- What you have to do -
Below is a set of records; print all of them exactly as written.

- Dataset -
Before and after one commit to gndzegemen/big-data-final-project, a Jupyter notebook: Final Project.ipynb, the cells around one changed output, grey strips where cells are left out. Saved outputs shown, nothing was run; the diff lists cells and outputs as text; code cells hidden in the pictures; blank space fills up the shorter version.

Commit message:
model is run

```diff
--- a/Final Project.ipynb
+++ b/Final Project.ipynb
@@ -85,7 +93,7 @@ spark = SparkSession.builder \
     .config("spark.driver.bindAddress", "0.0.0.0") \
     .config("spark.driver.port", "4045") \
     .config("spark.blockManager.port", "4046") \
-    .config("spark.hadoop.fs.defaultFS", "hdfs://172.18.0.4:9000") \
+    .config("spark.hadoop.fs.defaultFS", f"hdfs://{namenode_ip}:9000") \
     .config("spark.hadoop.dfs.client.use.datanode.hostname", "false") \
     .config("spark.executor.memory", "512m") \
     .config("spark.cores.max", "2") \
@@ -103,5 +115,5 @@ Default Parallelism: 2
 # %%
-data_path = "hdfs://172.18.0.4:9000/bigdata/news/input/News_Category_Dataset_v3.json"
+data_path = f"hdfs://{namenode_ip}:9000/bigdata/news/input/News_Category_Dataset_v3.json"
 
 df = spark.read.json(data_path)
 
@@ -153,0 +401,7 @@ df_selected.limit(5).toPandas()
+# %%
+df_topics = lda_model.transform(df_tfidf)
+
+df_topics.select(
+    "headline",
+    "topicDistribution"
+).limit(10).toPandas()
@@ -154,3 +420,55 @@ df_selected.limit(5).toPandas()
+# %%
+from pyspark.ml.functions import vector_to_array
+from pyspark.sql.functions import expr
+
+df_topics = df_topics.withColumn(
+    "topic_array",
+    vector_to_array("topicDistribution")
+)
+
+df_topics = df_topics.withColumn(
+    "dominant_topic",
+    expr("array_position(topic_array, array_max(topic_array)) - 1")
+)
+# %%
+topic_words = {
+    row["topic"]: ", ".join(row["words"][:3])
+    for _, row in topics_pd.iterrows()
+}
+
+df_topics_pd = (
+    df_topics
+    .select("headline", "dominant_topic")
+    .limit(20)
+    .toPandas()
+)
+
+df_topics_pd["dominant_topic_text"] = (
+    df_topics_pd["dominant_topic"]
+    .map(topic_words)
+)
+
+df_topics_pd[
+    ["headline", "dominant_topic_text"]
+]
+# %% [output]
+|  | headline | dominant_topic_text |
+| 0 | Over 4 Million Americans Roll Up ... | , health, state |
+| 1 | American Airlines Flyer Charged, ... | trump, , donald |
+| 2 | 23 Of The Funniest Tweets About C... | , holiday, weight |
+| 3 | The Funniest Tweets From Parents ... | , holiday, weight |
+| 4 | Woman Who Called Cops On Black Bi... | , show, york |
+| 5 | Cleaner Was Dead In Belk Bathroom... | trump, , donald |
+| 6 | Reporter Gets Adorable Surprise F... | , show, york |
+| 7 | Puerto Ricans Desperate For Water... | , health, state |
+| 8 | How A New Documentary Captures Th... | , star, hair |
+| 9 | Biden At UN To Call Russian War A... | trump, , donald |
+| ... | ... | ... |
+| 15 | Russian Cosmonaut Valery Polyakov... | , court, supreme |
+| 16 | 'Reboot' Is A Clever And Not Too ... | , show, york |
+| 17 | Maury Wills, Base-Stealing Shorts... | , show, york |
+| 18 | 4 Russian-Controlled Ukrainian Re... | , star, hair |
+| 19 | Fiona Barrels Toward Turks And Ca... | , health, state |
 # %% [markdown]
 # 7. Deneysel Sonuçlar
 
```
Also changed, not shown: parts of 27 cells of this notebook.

- Answer below -
Before and after one commit to gndzegemen/big-data-final-project, a Jupyter notebook: Final Project.ipynb, the cells around one changed output, grey strips where cells are left out. Saved outputs shown, nothing was run; the diff lists cells and outputs as text; code cells hidden in the pictures; blank space fills up the shorter version.

Commit message:
model is run

```diff
--- a/Final Project.ipynb
+++ b/Final Project.ipynb
@@ -85,7 +93,7 @@ spark = SparkSession.builder \
     .config("spark.driver.bindAddress", "0.0.0.0") \
     .config("spark.driver.port", "4045") \
     .config("spark.blockManager.port", "4046") \
-    .config("spark.hadoop.fs.defaultFS", "hdfs://172.18.0.4:9000") \
+    .config("spark.hadoop.fs.defaultFS", f"hdfs://{namenode_ip}:9000") \
     .config("spark.hadoop.dfs.client.use.datanode.hostname", "false") \
     .config("spark.executor.memory", "512m") \
     .config("spark.cores.max", "2") \
@@ -103,5 +115,5 @@ Default Parallelism: 2
 # %%
-data_path = "hdfs://172.18.0.4:9000/bigdata/news/input/News_Category_Dataset_v3.json"
+data_path = f"hdfs://{namenode_ip}:9000/bigdata/news/input/News_Category_Dataset_v3.json"
 
 df = spark.read.json(data_path)
 
@@ -153,0 +401,7 @@ df_selected.limit(5).toPandas()
+# %%
+df_topics = lda_model.transform(df_tfidf)
+
+df_topics.select(
+    "headline",
+    "topicDistribution"
+).limit(10).toPandas()
@@ -154,3 +420,55 @@ df_selected.limit(5).toPandas()
+# %%
+from pyspark.ml.functions import vector_to_array
+from pyspark.sql.functions import expr
+
+df_topics = df_topics.withColumn(
+    "topic_array",
+    vector_to_array("topicDistribution")
+)
+
+df_topics = df_topics.withColumn(
+    "dominant_topic",
+    expr("array_position(topic_array, array_max(topic_array)) - 1")
+)
+# %%
+topic_words = {
+    row["topic"]: ", ".join(row["words"][:3])
+    for _, row in topics_pd.iterrows()
+}
+
+df_topics_pd = (
+    df_topics
+    .select("headline", "dominant_topic")
+    .limit(20)
+    .toPandas()
+)
+
+df_topics_pd["dominant_topic_text"] = (
+    df_topics_pd["dominant_topic"]
+    .map(topic_words)
+)
+
+df_topics_pd[
+    ["headline", "dominant_topic_text"]
+]
+# %% [output]
+|  | headline | dominant_topic_text |
+| 0 | Over 4 Million Americans Roll Up ... | , health, state |
+| 1 | American Airlines Flyer Charged, ... | trump, , donald |
+| 2 | 23 Of The Funniest Tweets About C... | , holiday, weight |
+| 3 | The Funniest Tweets From Parents ... | , holiday, weight |
+| 4 | Woman Who Called Cops On Black Bi... | , show, york |
+| 5 | Cleaner Was Dead In Belk Bathroom... | trump, , donald |
+| 6 | Reporter Gets Adorable Surprise F... | , show, york |
+| 7 | Puerto Ricans Desperate For Water... | , health, state |
+| 8 | How A New Documentary Captures Th... | , star, hair |
+| 9 | Biden At UN To Call Russian War A... | trump, , donald |
+| ... | ... | ... |
+| 15 | Russian Cosmonaut Valery Polyakov... | , court, supreme |
+| 16 | 'Reboot' Is A Clever And Not Too ... | , show, york |
+| 17 | Maury Wills, Base-Stealing Shorts... | , show, york |
+| 18 | 4 Russian-Controlled Ukrainian Re... | , star, hair |
+| 19 | Fiona Barrels Toward Turks And Ca... | , health, state |
 # %% [markdown]
 # 7. Deneysel Sonuçlar
 
```
Also changed, not shown: parts of 27 cells of this notebook.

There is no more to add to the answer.